» **WHAT YOU SHOULD DO**
Take every record and write it out again exactly, with no images included.

MATERIAL PROVIDED Start Marker

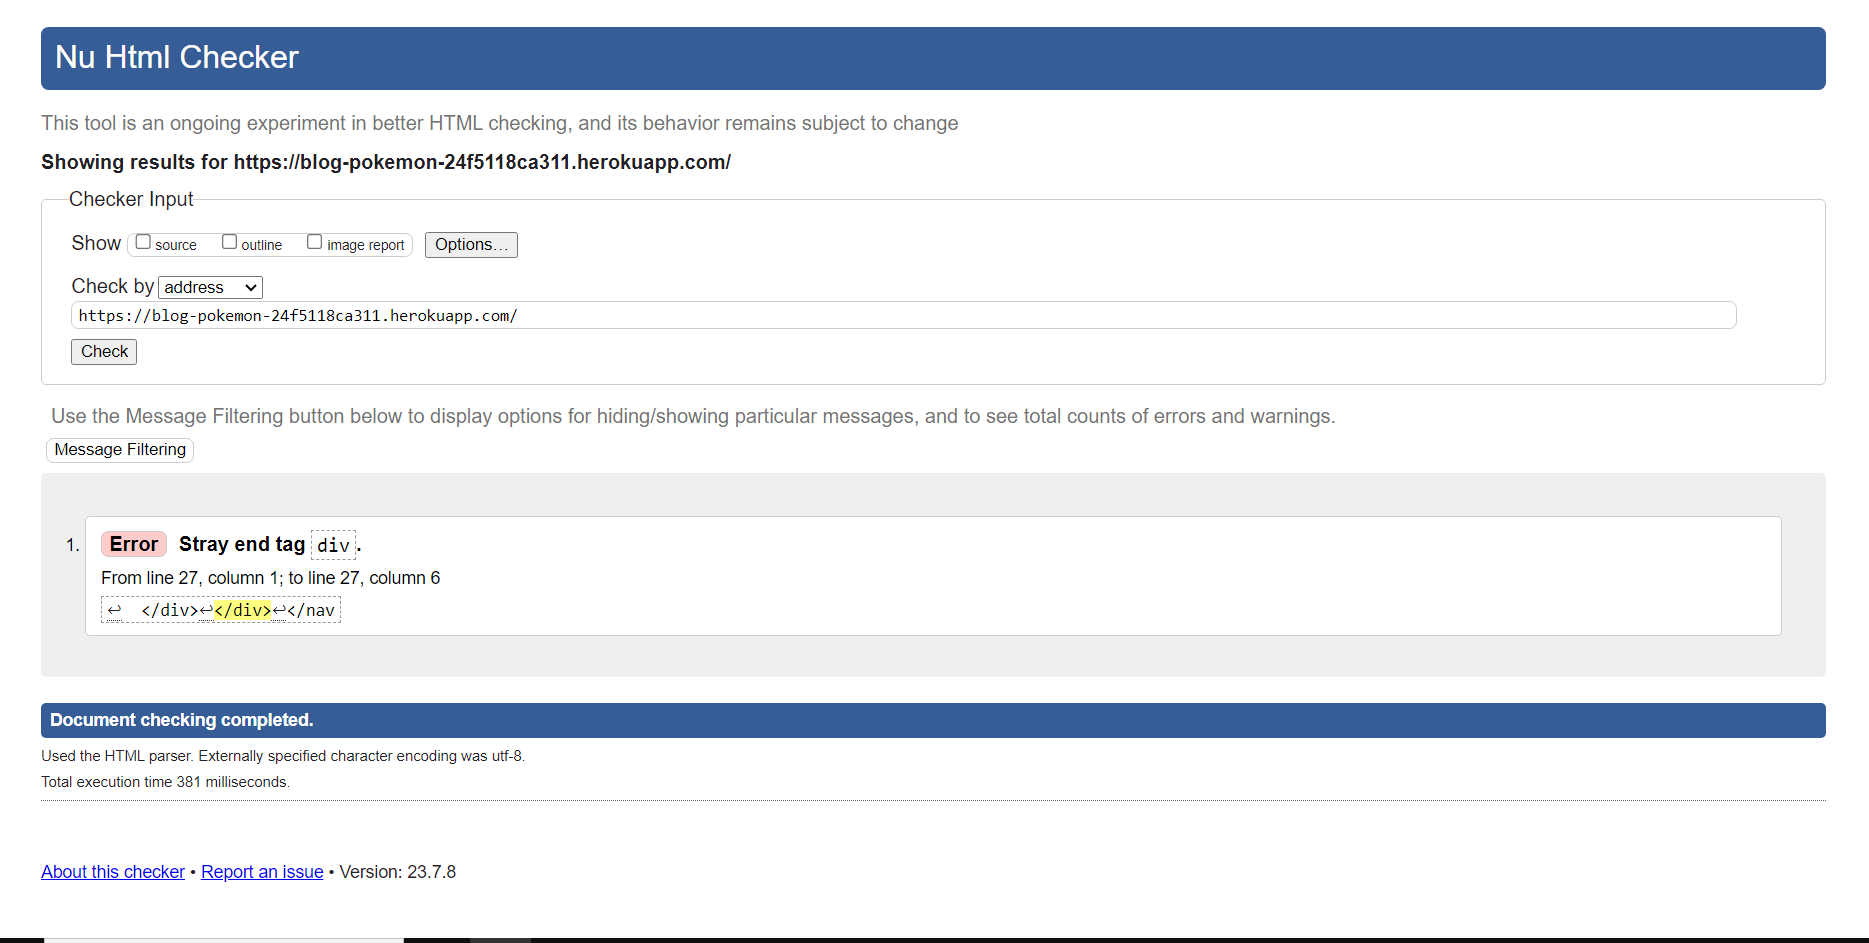
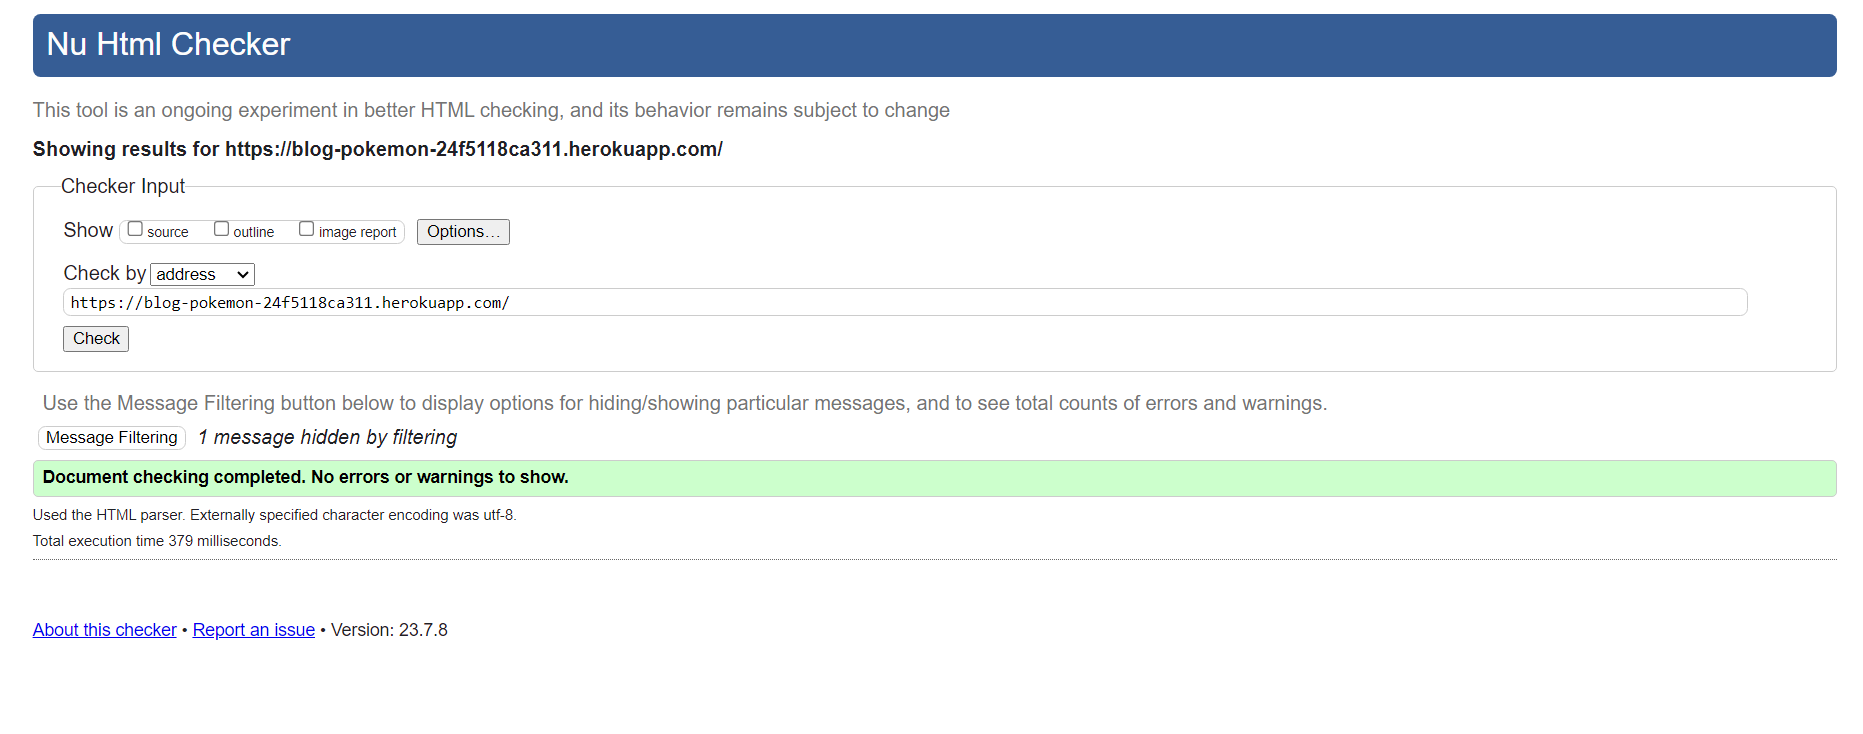
update testing html validator image and text in readme

diff --git a/README.md b/README.md
@@ -166,7 +166,7 @@ I have always been passionate about Pokemon so I wanted to create a simple pokem
 - ![Screenshot](/media/css-report.PNG)
 
 - HTML Validator:
-- small div unused but couldn't find
+- small div unused but couldn't find but other than that there were no errors found when filtering that out.
 - ![Screenshot](/media/html-report.PNG)
 
 - Unittest and Coverage:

MATERIAL PROVIDED End Marker

» **RESPONSE TO THE TASK**
update testing html validator image and text in readme

diff --git a/README.md b/README.md
@@ -166,7 +166,7 @@ I have always been passionate about Pokemon so I wanted to create a simple pokem
 - ![Screenshot](/media/css-report.PNG)
 
 - HTML Validator:
-- small div unused but couldn't find
+- small div unused but couldn't find but other than that there were no errors found when filtering that out.
 - ![Screenshot](/media/html-report.PNG)
 
 - Unittest and Coverage:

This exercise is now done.